[Source records]
++++++++
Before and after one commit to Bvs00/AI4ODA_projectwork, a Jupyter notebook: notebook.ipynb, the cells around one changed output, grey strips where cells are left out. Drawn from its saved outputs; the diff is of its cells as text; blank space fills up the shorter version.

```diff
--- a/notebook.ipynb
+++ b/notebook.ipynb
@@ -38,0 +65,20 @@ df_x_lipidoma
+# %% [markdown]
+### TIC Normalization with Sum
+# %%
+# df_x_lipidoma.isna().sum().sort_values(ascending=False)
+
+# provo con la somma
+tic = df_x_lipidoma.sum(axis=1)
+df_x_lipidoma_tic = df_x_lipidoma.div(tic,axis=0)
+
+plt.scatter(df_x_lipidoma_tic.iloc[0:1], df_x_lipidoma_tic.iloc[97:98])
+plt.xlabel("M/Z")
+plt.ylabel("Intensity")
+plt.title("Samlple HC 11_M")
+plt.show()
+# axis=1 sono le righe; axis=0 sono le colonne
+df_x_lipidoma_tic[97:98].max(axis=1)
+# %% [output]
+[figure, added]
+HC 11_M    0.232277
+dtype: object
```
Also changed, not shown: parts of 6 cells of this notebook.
++++++++
Exercise = All entries above should be duplicated exactly, none omitted.

Written solution =
Before and after one commit to Bvs00/AI4ODA_projectwork, a Jupyter notebook: notebook.ipynb, the cells around one changed output, grey strips where cells are left out. Drawn from its saved outputs; the diff is of its cells as text; blank space fills up the shorter version.

```diff
--- a/notebook.ipynb
+++ b/notebook.ipynb
@@ -38,0 +65,20 @@ df_x_lipidoma
+# %% [markdown]
+### TIC Normalization with Sum
+# %%
+# df_x_lipidoma.isna().sum().sort_values(ascending=False)
+
+# provo con la somma
+tic = df_x_lipidoma.sum(axis=1)
+df_x_lipidoma_tic = df_x_lipidoma.div(tic,axis=0)
+
+plt.scatter(df_x_lipidoma_tic.iloc[0:1], df_x_lipidoma_tic.iloc[97:98])
+plt.xlabel("M/Z")
+plt.ylabel("Intensity")
+plt.title("Samlple HC 11_M")
+plt.show()
+# axis=1 sono le righe; axis=0 sono le colonne
+df_x_lipidoma_tic[97:98].max(axis=1)
+# %% [output]
+[figure, added]
+HC 11_M    0.232277
+dtype: object
```
Also changed, not shown: parts of 6 cells of this notebook.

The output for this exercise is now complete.